§ **Input records**:

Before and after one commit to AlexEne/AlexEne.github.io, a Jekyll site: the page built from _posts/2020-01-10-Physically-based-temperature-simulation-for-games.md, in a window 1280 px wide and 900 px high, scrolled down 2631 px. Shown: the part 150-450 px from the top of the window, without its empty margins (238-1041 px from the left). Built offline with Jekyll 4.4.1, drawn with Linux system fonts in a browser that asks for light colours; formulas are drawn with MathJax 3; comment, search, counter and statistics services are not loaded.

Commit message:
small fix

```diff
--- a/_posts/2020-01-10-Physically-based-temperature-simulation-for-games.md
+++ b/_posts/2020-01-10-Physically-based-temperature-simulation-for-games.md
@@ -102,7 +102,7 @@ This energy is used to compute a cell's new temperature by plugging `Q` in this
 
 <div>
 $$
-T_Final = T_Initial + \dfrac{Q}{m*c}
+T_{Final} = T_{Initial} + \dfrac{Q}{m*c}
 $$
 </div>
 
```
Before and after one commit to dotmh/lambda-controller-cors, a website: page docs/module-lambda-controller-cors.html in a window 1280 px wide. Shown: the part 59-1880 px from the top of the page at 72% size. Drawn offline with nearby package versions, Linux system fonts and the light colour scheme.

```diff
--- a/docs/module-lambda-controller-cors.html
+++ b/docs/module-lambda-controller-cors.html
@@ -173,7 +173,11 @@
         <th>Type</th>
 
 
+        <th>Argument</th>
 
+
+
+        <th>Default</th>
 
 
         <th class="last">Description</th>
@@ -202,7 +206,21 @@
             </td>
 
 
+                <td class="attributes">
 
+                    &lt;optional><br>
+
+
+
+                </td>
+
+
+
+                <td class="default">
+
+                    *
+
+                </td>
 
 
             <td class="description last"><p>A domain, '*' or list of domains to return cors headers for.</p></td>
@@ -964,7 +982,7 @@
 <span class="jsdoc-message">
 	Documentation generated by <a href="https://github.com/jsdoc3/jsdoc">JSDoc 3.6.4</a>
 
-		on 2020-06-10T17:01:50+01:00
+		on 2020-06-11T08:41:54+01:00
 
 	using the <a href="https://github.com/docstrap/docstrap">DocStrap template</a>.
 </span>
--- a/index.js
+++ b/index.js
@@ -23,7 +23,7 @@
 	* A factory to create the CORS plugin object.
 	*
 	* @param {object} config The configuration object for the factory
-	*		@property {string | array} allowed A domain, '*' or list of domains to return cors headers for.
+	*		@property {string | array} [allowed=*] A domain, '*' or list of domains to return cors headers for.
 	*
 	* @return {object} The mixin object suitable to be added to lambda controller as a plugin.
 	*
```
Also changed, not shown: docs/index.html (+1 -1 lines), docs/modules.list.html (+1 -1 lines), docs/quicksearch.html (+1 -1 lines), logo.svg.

§ **Brief**: Find and copy each line of the material that holds the word "dfrac".

§ **Solution to the problem**:
-T_Final = T_Initial + \dfrac{Q}{m*c}
+T_{Final} = T_{Initial} + \dfrac{Q}{m*c}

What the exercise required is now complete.